“This is something that’s important to me,” offered Don Lemon Friday night. “It’s important to me, it’s important to the LGBT community, and it’s important to the black community, and I am a proud member of both, so I feel obligated to speak out on this issue.”
On CNN Tonight, the cable-news host addressed the controversy surrounding Kevin Hart who, when offered the opportunity by the Academy to either apologize for his many past homophobic remarks or not host the Oscars, chose the latter.
Hart paid a visit to The Ellen DeGeneres Show recently, and had an hour-long conversation with DeGeneres, herself a trailblazing gay comedian who almost lost her job when she publicly came out twenty years ago.

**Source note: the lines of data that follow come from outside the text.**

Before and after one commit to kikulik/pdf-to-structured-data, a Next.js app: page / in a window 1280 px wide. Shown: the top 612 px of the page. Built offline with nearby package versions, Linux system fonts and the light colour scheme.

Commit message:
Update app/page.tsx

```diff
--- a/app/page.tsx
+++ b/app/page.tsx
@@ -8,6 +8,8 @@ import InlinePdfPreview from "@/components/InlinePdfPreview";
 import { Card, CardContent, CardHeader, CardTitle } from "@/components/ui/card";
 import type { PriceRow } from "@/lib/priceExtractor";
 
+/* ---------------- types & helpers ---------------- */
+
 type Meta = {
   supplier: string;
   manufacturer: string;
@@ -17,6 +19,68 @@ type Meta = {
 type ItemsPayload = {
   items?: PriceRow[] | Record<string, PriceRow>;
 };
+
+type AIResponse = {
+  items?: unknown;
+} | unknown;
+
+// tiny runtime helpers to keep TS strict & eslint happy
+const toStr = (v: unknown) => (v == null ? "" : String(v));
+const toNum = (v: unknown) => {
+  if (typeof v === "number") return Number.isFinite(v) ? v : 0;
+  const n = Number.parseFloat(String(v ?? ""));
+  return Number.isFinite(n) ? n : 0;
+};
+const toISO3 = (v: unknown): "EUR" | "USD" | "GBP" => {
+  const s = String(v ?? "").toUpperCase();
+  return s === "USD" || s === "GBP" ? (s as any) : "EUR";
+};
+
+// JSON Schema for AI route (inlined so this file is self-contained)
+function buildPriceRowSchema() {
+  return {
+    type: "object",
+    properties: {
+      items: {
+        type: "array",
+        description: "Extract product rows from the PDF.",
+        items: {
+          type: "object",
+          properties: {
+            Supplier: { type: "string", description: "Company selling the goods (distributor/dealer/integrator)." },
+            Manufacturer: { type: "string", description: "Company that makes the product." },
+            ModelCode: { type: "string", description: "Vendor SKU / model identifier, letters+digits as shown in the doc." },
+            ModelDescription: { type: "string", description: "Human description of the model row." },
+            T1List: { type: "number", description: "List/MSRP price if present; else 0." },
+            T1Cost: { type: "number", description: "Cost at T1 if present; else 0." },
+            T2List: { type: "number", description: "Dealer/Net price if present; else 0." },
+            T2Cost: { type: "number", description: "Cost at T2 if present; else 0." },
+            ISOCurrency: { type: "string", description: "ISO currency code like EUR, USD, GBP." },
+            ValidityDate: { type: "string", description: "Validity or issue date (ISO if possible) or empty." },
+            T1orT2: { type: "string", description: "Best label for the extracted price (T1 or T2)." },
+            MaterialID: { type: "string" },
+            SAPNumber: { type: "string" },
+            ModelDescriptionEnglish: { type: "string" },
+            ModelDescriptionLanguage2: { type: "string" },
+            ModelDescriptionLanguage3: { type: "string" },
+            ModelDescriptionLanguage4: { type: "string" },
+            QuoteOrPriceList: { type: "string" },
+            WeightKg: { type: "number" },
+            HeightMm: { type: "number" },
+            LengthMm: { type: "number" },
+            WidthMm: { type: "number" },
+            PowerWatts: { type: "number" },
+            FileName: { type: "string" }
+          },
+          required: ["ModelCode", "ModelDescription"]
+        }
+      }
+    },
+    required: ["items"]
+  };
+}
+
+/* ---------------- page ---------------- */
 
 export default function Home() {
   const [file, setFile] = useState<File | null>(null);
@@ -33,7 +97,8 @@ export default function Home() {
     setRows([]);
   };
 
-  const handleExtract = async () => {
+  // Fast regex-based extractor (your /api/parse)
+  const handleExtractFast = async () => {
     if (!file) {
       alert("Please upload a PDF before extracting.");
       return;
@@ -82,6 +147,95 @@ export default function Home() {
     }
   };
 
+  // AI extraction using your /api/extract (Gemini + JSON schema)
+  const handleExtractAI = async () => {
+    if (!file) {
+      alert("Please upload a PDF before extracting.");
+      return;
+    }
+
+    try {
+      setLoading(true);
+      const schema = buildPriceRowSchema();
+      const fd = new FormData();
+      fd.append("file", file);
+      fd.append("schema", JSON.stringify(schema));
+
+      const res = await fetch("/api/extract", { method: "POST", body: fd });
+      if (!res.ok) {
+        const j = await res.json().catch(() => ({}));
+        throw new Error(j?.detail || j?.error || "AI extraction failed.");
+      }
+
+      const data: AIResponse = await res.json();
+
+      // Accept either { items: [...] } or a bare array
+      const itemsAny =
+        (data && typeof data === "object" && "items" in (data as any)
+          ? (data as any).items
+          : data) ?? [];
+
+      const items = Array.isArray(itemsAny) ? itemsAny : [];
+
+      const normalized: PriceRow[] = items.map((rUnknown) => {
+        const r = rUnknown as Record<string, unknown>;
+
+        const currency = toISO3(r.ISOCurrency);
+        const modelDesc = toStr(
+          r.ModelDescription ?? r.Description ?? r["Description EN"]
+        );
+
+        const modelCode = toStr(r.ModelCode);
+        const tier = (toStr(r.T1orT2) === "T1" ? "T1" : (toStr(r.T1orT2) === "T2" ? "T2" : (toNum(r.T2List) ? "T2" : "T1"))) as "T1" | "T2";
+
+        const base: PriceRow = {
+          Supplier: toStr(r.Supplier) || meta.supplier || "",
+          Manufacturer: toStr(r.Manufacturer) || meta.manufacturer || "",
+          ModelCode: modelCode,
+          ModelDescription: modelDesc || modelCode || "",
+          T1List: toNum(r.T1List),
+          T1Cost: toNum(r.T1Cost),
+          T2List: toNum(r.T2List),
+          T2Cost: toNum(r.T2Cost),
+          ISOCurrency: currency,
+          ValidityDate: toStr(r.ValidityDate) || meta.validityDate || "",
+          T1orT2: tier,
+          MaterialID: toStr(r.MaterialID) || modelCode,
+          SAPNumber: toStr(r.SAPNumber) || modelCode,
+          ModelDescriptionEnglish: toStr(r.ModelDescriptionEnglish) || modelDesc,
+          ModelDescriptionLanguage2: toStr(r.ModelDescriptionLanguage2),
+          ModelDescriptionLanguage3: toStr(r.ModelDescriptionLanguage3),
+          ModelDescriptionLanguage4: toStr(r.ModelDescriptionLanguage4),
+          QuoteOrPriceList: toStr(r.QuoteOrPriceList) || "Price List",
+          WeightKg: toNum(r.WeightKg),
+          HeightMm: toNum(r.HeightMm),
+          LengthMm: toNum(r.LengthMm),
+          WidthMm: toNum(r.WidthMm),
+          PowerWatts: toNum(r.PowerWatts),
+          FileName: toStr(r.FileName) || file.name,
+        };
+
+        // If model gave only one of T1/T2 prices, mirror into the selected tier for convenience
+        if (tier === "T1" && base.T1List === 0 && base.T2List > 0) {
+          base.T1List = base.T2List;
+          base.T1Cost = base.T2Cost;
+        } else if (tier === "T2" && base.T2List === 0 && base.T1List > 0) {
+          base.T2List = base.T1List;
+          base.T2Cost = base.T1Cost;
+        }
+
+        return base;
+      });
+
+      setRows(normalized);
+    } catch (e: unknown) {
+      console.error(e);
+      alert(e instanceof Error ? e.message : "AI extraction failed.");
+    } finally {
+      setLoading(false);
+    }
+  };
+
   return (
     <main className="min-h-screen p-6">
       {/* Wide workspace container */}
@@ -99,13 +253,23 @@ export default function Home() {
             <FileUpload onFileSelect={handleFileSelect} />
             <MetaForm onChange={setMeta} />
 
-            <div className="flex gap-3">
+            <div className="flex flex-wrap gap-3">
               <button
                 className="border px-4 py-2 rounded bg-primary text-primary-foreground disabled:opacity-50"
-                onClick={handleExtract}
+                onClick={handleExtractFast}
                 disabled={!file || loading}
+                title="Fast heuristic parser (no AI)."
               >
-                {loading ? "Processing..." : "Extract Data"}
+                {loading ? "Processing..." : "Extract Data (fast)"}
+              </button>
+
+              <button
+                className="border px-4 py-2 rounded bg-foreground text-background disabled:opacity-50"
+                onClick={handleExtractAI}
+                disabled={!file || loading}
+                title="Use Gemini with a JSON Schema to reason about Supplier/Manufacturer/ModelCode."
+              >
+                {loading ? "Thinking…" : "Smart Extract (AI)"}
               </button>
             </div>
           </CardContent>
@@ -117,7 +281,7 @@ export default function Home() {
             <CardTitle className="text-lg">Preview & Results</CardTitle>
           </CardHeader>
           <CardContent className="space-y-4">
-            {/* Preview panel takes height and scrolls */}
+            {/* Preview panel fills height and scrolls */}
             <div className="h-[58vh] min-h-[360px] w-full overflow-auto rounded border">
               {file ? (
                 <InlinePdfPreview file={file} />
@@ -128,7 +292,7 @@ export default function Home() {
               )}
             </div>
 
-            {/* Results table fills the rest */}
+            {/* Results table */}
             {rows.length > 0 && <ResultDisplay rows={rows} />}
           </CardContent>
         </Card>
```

But instead of expressing genuine contrition over his past comments, Hart chose to paint himself as a victim, claiming he was targeted by “an onslaught on social media” of his past, that he wasn’t even given “a full 24 hours to glow in the glory” of hosting the Oscars, that he’d “addressed” his homophobic remarks, which included several stand-up routines and hundreds of tweets and had already “apologized” for them in the past.
He hadn’t though. Kevin Hart only apologized after he stepped down from hosting the Oscars. There is no record of any apology prior to that point.
“Kevin Hart did put out a Twitter apology after he stepped down from hosting the Oscars… but what about the notion that there were apologies?” said Lemon on his show Friday night. “We couldn’t find [an apology]… and if you can find one, feel free to send it our way.”
Hart indeed addressed his past homophobic remarks during a 2015 interview with Rolling Stone, saying, “I wouldn’t tell that joke today, because when I said it, the times weren’t as sensitive as they are now.”
Of course, this is not an apology.
After the homophobic tweets resurfaced on Dec. 6, Hart posted a short video to Instagram claiming that the Academy had issued an ultimatum. “So I just got a call from the Academy, and that call basically said, Kevin, apologize for your tweets of old, or we’re going to have to move on and find another host… the reason why I passed is because I’ve addressed this several times.”
Again, instead of issuing a simple apology, he chose to step down from his “dream job.”
As Lemon explained, “For many in the gay community, but especially in the black community, the Twitter apologies or explanations on Ellen have fallen flat. To many, they seem insincere, and that he has somehow turned himself into a victim instead of acknowledging the real victims of violent and sometimes deadly homophobia. Kevin, if anything, this is the time to hear people out.”
Lemon, his voice cracking with emotion, said that he hadn’t seen “any meaningful outreach to the LGBT community” from Hart, and that while DeGeneres says that she forgives Hart, and may have gotten him his Oscar-hosting gig back, she doesn’t speak for everyone.
“[Ellen] said that she forgives Kevin, and that she thinks he should host the Oscars. But honestly, Ellen does not speak for the whole community. We need to speak up for the young, black people—especially young black men, kids—in the LGBT community.”
He added, “These issues need to be addressed, especially when it comes to black youth in our country, because they need to know that they have value, and it’s OK to be who they are.”